# YOUR INSTRUCTIONS
If a line below contains "Lanús", count it. Report the final total and nothing more.

Detected change data
^^^^^^^^

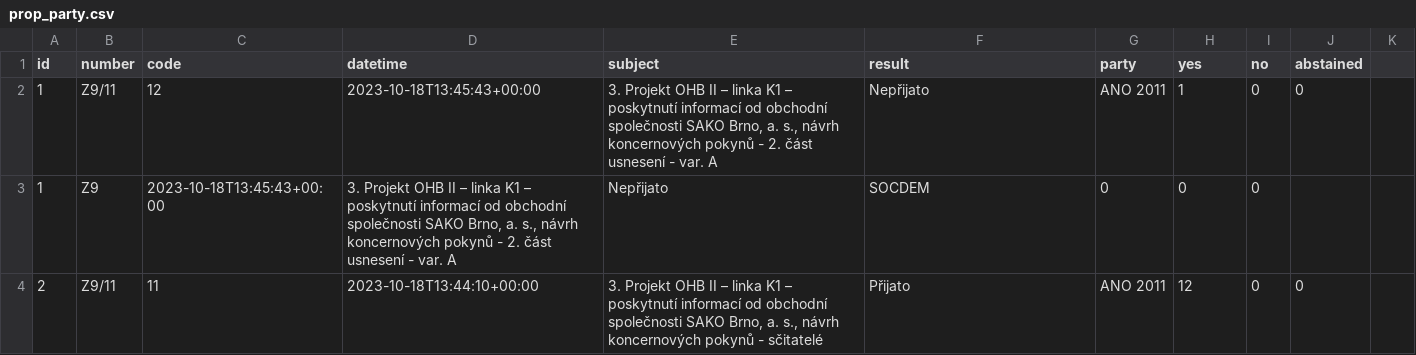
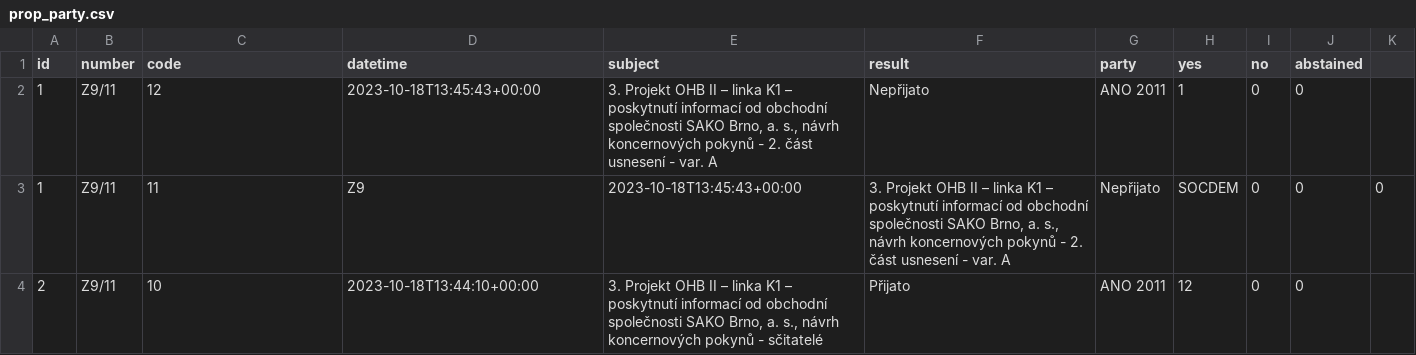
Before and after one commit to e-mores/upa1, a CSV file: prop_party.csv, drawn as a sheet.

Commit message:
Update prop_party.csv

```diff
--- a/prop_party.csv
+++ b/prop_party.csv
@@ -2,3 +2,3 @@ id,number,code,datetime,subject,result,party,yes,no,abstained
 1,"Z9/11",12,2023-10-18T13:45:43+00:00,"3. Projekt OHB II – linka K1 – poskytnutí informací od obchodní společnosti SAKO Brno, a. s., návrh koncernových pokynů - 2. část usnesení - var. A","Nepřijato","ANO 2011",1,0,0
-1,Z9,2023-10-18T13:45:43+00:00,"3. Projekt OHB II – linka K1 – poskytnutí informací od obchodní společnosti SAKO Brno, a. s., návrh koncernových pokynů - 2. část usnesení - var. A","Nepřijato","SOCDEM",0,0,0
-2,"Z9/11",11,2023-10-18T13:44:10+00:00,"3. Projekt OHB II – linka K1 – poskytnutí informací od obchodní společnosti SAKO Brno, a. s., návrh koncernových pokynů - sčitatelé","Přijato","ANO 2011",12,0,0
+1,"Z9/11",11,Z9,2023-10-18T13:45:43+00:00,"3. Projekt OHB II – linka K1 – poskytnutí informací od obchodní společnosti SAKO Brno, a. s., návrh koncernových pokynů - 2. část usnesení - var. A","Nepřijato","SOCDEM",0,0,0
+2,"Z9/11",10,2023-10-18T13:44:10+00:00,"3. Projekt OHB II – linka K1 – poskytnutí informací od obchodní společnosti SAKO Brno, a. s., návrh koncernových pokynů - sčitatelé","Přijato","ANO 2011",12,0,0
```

^^^^^^^^

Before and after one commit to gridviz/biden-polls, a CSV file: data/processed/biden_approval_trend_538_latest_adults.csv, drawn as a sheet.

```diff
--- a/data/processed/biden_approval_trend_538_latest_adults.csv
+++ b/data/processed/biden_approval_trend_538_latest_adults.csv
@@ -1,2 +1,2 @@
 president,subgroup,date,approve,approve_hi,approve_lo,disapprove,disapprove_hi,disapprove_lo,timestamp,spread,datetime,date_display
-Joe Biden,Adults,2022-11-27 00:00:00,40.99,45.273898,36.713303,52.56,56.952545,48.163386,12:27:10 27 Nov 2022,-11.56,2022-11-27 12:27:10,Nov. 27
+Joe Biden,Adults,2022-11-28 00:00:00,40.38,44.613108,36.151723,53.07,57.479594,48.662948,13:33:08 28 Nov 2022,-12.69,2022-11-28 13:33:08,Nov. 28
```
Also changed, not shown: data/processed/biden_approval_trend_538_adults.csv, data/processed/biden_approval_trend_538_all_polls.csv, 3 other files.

^^^^^^^^

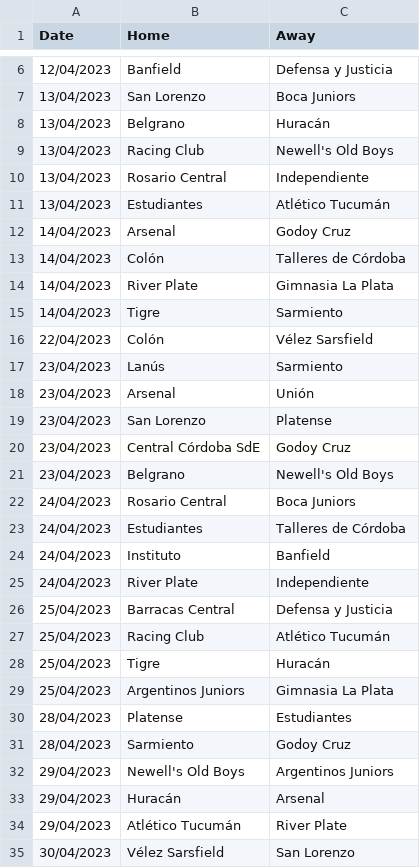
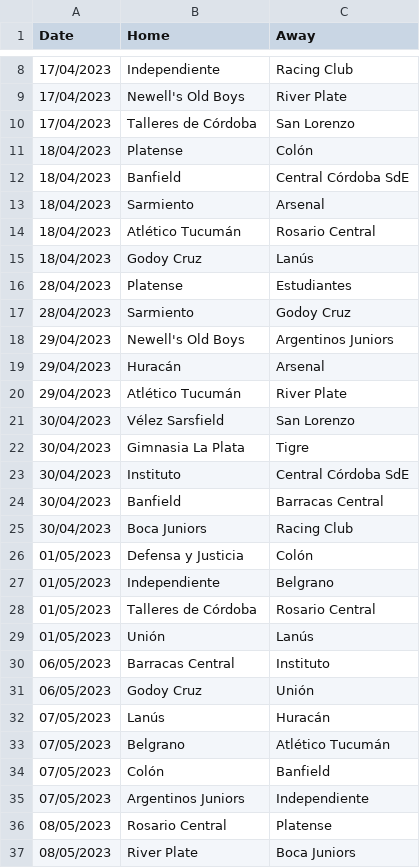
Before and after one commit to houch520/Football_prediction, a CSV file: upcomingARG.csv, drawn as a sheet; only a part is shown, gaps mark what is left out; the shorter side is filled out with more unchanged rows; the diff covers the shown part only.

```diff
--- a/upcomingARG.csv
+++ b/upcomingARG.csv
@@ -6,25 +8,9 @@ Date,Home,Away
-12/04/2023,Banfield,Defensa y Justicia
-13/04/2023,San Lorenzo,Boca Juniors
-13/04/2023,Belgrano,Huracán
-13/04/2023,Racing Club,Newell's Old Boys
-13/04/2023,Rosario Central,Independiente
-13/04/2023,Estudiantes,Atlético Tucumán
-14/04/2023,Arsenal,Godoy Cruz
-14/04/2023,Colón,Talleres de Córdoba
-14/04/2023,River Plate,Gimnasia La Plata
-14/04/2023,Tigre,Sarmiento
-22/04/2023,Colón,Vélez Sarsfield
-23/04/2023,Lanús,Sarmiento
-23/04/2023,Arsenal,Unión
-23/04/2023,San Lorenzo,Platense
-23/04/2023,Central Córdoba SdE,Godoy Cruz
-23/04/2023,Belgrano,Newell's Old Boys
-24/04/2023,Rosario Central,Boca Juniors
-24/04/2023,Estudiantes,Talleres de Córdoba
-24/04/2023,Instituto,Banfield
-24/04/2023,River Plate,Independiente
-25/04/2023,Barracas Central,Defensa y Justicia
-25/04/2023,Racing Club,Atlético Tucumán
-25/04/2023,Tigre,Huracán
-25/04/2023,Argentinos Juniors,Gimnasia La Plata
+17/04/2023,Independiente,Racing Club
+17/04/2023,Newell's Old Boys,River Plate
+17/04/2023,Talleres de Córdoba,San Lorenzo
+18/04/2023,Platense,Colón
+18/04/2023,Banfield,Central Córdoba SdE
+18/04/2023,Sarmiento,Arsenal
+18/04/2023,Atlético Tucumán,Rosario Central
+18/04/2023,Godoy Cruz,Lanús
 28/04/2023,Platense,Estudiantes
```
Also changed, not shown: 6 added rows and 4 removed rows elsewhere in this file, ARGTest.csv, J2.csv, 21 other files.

^^^^^^^^

# EXERCISE ANSWER
2